While economists expect a drop of 0.5% month on month on both CPI and RPI, the CPI measure is expected to stay at 2.7% year on year, while the retail prices measure is expected to rise from 3.1% to 3.2%.
Given that January showed a sizeable drop in the value of the pound the estimated fall in monthly prices could well be wide of the mark.
Factory gate prices are also expected to show signs of pushing higher, which could well push out market expectations of further Bank of England policy easing. It still remains unlikely that the Bank of England will look at further easing in the near term until MPC members have been able to better determine the effectiveness of the funding for lending scheme.
EURUSD – a bearish weekly reversal following on from the daily reversal seen last Monday suggests the risk of further declines in the single currency over the course of the next couple of weeks.
While we have seen a rebound from the 1.3350 level we have so far been unable to push beyond the resistance at 1.3490 and as such the bias remains for a move towards the January lows at 1.3250.
The long term trend line support at 1.3150 from the 1.2045 lows is the major line in the sand for this uptrend.
GBPUSD – while the pound manages to hold above trend line support at 1.5645 from the 1.3500 lows in 2009, the potential for further rebounds remains in light of last week’s bullish reversal.
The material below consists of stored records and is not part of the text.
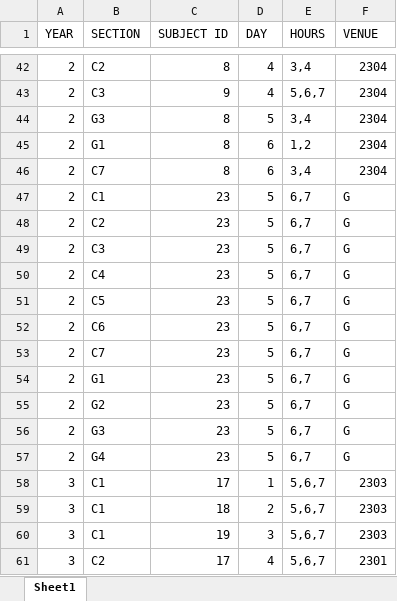
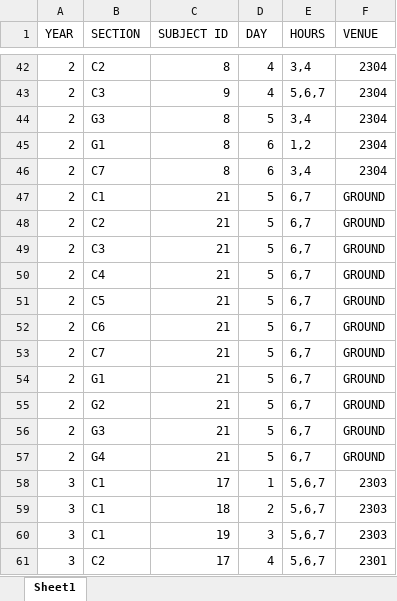
Before and after one commit to Rajashekarreddy111/Time_Table_, an Excel workbook: TIME TABLE SAMPLE DATA/LAB.xlsx, sheet Sheet1, drawn as a sheet; only a part is shown, gaps mark what is left out; values as stored, in another font and other column widths than the file's, no borders; the diff names each change by its address in the sheet, - before the commit and + after, or states it on an @@ line.

```diff
--- a/TIME TABLE SAMPLE DATA/LAB.xlsx (sheet Sheet1)
+++ b/TIME TABLE SAMPLE DATA/LAB.xlsx (sheet Sheet1)
-C47:C57 (SUBJECT ID): 23
+C47:C57 (SUBJECT ID): 21
-F47:F57 (VENUE): G
+F47:F57 (VENUE): GROUND
```
Also changed, not shown: TIME TABLE SAMPLE DATA/UPDATED TIMETABLE TOTAL.xlsx, TIME TABLE SAMPLE DATA/shared-classes-template.xlsx, 9 other files.
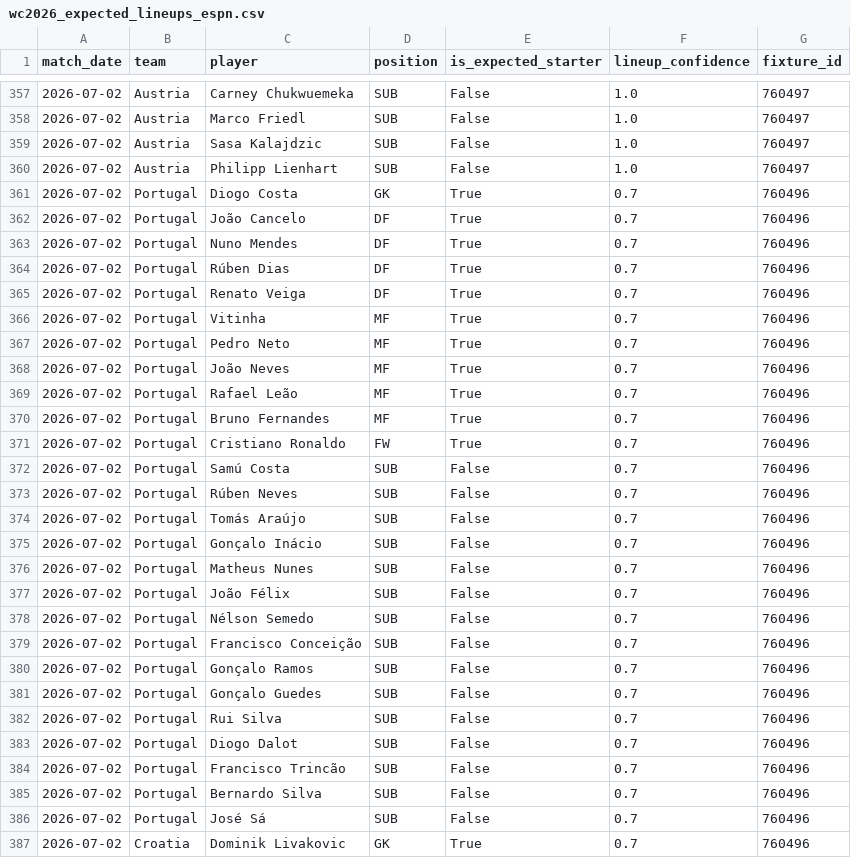
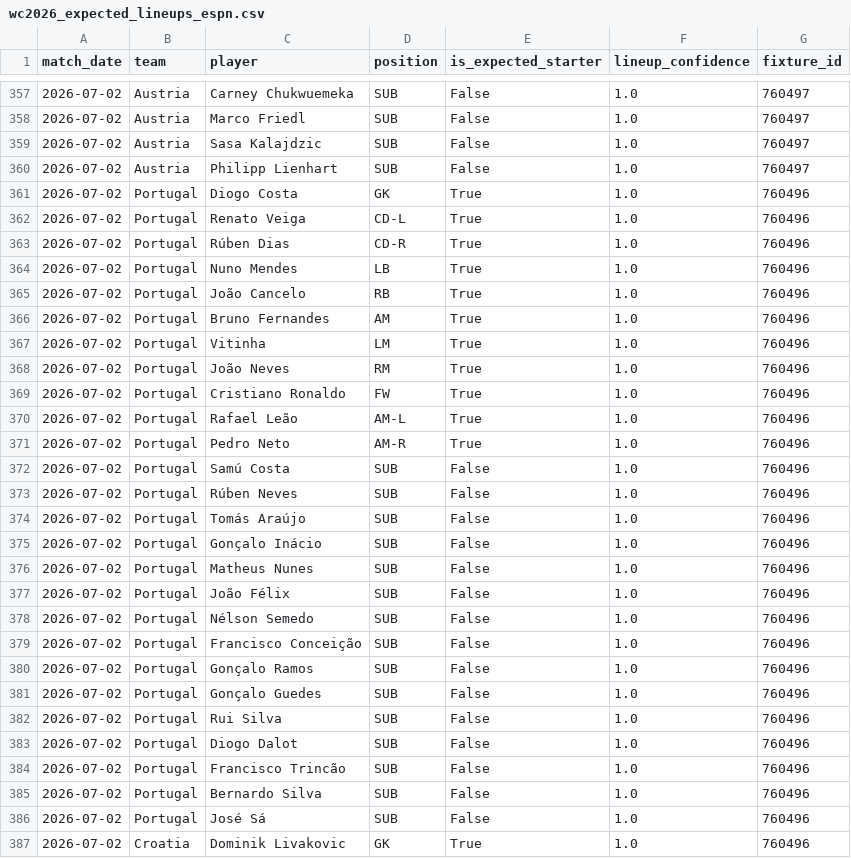
Before and after one commit to matteodethomasis-svg/wc2026-model, a CSV file: data/interim/wc2026_expected_lineups_espn.csv, drawn as a sheet; only a part is shown, gaps mark what is left out; the diff covers the shown part only.

```diff
--- a/data/interim/wc2026_expected_lineups_espn.csv
+++ b/data/interim/wc2026_expected_lineups_espn.csv
@@ -360,28 +360,28 @@ match_date,team,player,position,is_expected_starter,lineup_confidence,fixture_id
 2026-07-02,Austria,Philipp Lienhart,SUB,False,1.0,760497
-2026-07-02,Portugal,Diogo Costa,GK,True,0.7,760496
-2026-07-02,Portugal,João Cancelo,DF,True,0.7,760496
-2026-07-02,Portugal,Nuno Mendes,DF,True,0.7,760496
-2026-07-02,Portugal,Rúben Dias,DF,True,0.7,760496
-2026-07-02,Portugal,Renato Veiga,DF,True,0.7,760496
-2026-07-02,Portugal,Vitinha,MF,True,0.7,760496
-2026-07-02,Portugal,Pedro Neto,MF,True,0.7,760496
-2026-07-02,Portugal,João Neves,MF,True,0.7,760496
-2026-07-02,Portugal,Rafael Leão,MF,True,0.7,760496
-2026-07-02,Portugal,Bruno Fernandes,MF,True,0.7,760496
-2026-07-02,Portugal,Cristiano Ronaldo,FW,True,0.7,760496
-2026-07-02,Portugal,Samú Costa,SUB,False,0.7,760496
-2026-07-02,Portugal,Rúben Neves,SUB,False,0.7,760496
-2026-07-02,Portugal,Tomás Araújo,SUB,False,0.7,760496
-2026-07-02,Portugal,Gonçalo Inácio,SUB,False,0.7,760496
-2026-07-02,Portugal,Matheus Nunes,SUB,False,0.7,760496
-2026-07-02,Portugal,João Félix,SUB,False,0.7,760496
-2026-07-02,Portugal,Nélson Semedo,SUB,False,0.7,760496
-2026-07-02,Portugal,Francisco Conceição,SUB,False,0.7,760496
-2026-07-02,Portugal,Gonçalo Ramos,SUB,False,0.7,760496
-2026-07-02,Portugal,Gonçalo Guedes,SUB,False,0.7,760496
-2026-07-02,Portugal,Rui Silva,SUB,False,0.7,760496
-2026-07-02,Portugal,Diogo Dalot,SUB,False,0.7,760496
-2026-07-02,Portugal,Francisco Trincão,SUB,False,0.7,760496
-2026-07-02,Portugal,Bernardo Silva,SUB,False,0.7,760496
-2026-07-02,Portugal,José Sá,SUB,False,0.7,760496
-2026-07-02,Croatia,Dominik Livakovic,GK,True,0.7,760496
+2026-07-02,Portugal,Diogo Costa,GK,True,1.0,760496
+2026-07-02,Portugal,Renato Veiga,CD-L,True,1.0,760496
+2026-07-02,Portugal,Rúben Dias,CD-R,True,1.0,760496
+2026-07-02,Portugal,Nuno Mendes,LB,True,1.0,760496
+2026-07-02,Portugal,João Cancelo,RB,True,1.0,760496
+2026-07-02,Portugal,Bruno Fernandes,AM,True,1.0,760496
+2026-07-02,Portugal,Vitinha,LM,True,1.0,760496
+2026-07-02,Portugal,João Neves,RM,True,1.0,760496
+2026-07-02,Portugal,Cristiano Ronaldo,FW,True,1.0,760496
+2026-07-02,Portugal,Rafael Leão,AM-L,True,1.0,760496
+2026-07-02,Portugal,Pedro Neto,AM-R,True,1.0,760496
+2026-07-02,Portugal,Samú Costa,SUB,False,1.0,760496
+2026-07-02,Portugal,Rúben Neves,SUB,False,1.0,760496
+2026-07-02,Portugal,Tomás Araújo,SUB,False,1.0,760496
+2026-07-02,Portugal,Gonçalo Inácio,SUB,False,1.0,760496
+2026-07-02,Portugal,Matheus Nunes,SUB,False,1.0,760496
+2026-07-02,Portugal,João Félix,SUB,False,1.0,760496
+2026-07-02,Portugal,Nélson Semedo,SUB,False,1.0,760496
+2026-07-02,Portugal,Francisco Conceição,SUB,False,1.0,760496
+2026-07-02,Portugal,Gonçalo Ramos,SUB,False,1.0,760496
+2026-07-02,Portugal,Gonçalo Guedes,SUB,False,1.0,760496
+2026-07-02,Portugal,Rui Silva,SUB,False,1.0,760496
+2026-07-02,Portugal,Diogo Dalot,SUB,False,1.0,760496
+2026-07-02,Portugal,Francisco Trincão,SUB,False,1.0,760496
+2026-07-02,Portugal,Bernardo Silva,SUB,False,1.0,760496
+2026-07-02,Portugal,José Sá,SUB,False,1.0,760496
+2026-07-02,Croatia,Dominik Livakovic,GK,True,1.0,760496
```
Also changed, not shown: 3 added rows, 3 removed rows and 30 edited cells elsewhere in this file, data/interim/polymarket_world_cup_winner.csv, reports/track_record_outright_ledger.csv, 5 other files.
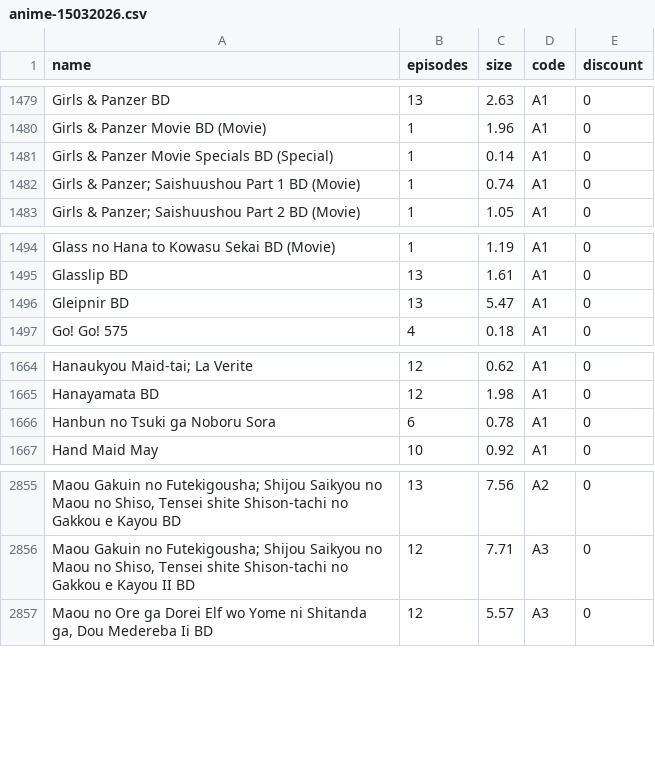
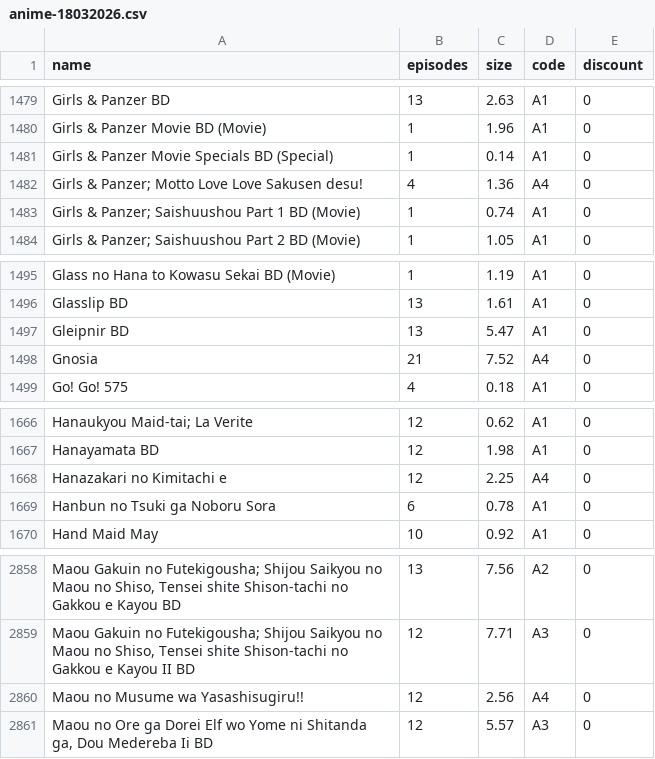
Before and after one commit to Tofan02/anime_store, a CSV file: data/anime-18032026.csv (was data/anime-15032026.csv), drawn as a sheet; only a part is shown, gaps mark what is left out; the diff names each change by its address in the sheet, - before the commit and + after, or states it on an @@ line.

Commit message:
Update Anime Baru

```diff
--- a/data/anime-15032026.csv
+++ b/data/anime-18032026.csv
+row 1482: Girls & Panzer; Motto Love Love Sakusen desu! | 4 | 1.36 | A4 | 0
+row 1498: Gnosia | 21 | 7.52 | A4 | 0
+row 1668: Hanazakari no Kimitachi e | 12 | 2.25 | A4 | 0
+row 2860: Maou no Musume wa Yasashisugiru!! | 12 | 2.56 | A4 | 0
```
Also changed, not shown: 1 other file.
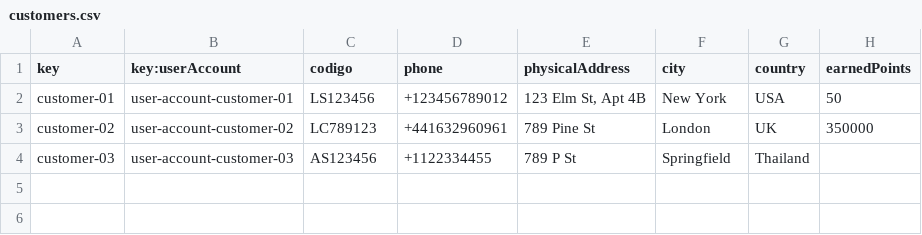
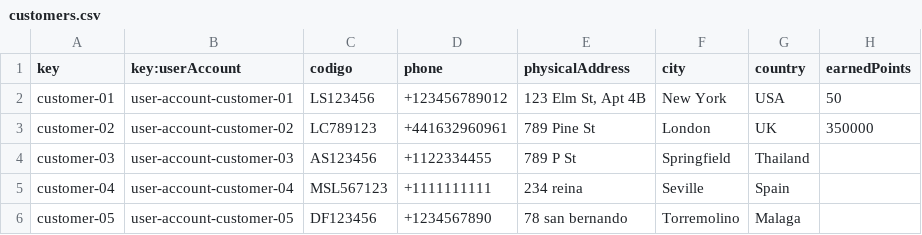
Before and after one commit to DP2-C1-027/AirNav-Logistics-C3, a CSV file: src/main/resources/WEB-INF/data/sample/customers.csv, drawn as a sheet; the diff names each change by its address in the sheet, - before the commit and + after, or states it on an @@ line.

Commit message:
csv customers

```diff
--- a/src/main/resources/WEB-INF/data/sample/customers.csv
+++ b/src/main/resources/WEB-INF/data/sample/customers.csv
+row 5: customer-04 | user-account-customer-04 | MSL567123 | +1111111111 | 234 reina | Seville | Spain
+row 6: customer-05 | user-account-customer-05 | DF123456 | +1234567890 | 78 san bernando | Torremolino | Malaga
```
Also changed, not shown: src/main/resources/WEB-INF/data/sample/user-account.csv.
In the event we see a break below this trend line support then we could well see a retest of the 2 year range lows at 1.5270 on a break below 1.5600.
The pound needs to close back beyond the 200 day MA at 1.5910 to stabilise and diminish the downside risk.
EURGBP – the bearish weekly reversal continues to hold sway but yesterday’s pullback needs to overcome the 85.80 level to target a potential return towards the highs at 0.8715.
The bias remains for a return towards the 0.8425 level initially. A push below 0.8420 has the potential to target trend line support at 0.8125 from the lows at 0.7755.
USDJPY – last night’s move higher now brings the US dollar close to the 2010 highs at 95.00, pushing past the 94.00 level and the 38.2% of the down move from the 2007 highs at 124.15 to 75.30.
Only below the 90.30 level argues for a deeper correction towards key support at 87.50.